INPUT MATERIAL:
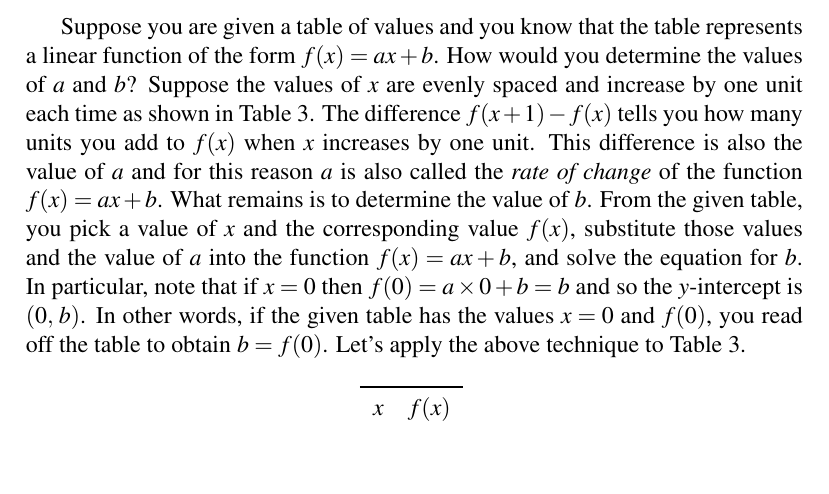
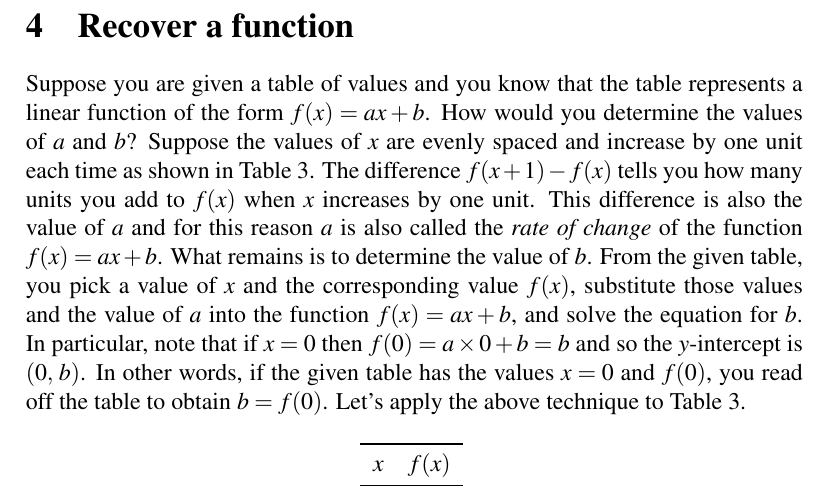
Before and after one commit to mvngu/hsnote, a LaTeX document (06_linear.tex): part of page 5 of 5, cut at the place of the change, the shorter picture padded with empty space. Compiled offline with pdfLaTeX.

Commit message:
A new section.

```diff
--- a/06_linear.tex
+++ b/06_linear.tex
@@ -427,6 +427,11 @@ have $f(4) = f(3) + 3$, $f(5) = f(4) + 3$, and $f(6) = f(5) + 3$.  See
 \end{solution}
 }{}
 
+
+%%%%%%%%%%%%%%%%%%%%%%%%%%%%%%%%%%%%%%%%%%%%%%%%%%%%%%%%%%%%%%%%%%%%%%%%%%%
+
+\section{Recover a function}
+
 Suppose you are given a table of values and you know that the table
 represents a linear function of the form $f(x) = ax + b$.  How would
 you determine the values of $a$ and $b$?  Suppose the values of $x$
```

WORK ITEM:
The data should be printed again unchanged; leave its pictures out.

SOLVED PROBLEM:
Before and after one commit to mvngu/hsnote, a LaTeX document (06_linear.tex): part of page 5 of 5, cut at the place of the change, the shorter picture padded with empty space. Compiled offline with pdfLaTeX.

Commit message:
A new section.

```diff
--- a/06_linear.tex
+++ b/06_linear.tex
@@ -427,6 +427,11 @@ have $f(4) = f(3) + 3$, $f(5) = f(4) + 3$, and $f(6) = f(5) + 3$.  See
 \end{solution}
 }{}
 
+
+%%%%%%%%%%%%%%%%%%%%%%%%%%%%%%%%%%%%%%%%%%%%%%%%%%%%%%%%%%%%%%%%%%%%%%%%%%%
+
+\section{Recover a function}
+
 Suppose you are given a table of values and you know that the table
 represents a linear function of the form $f(x) = ax + b$.  How would
 you determine the values of $a$ and $b$?  Suppose the values of $x$
```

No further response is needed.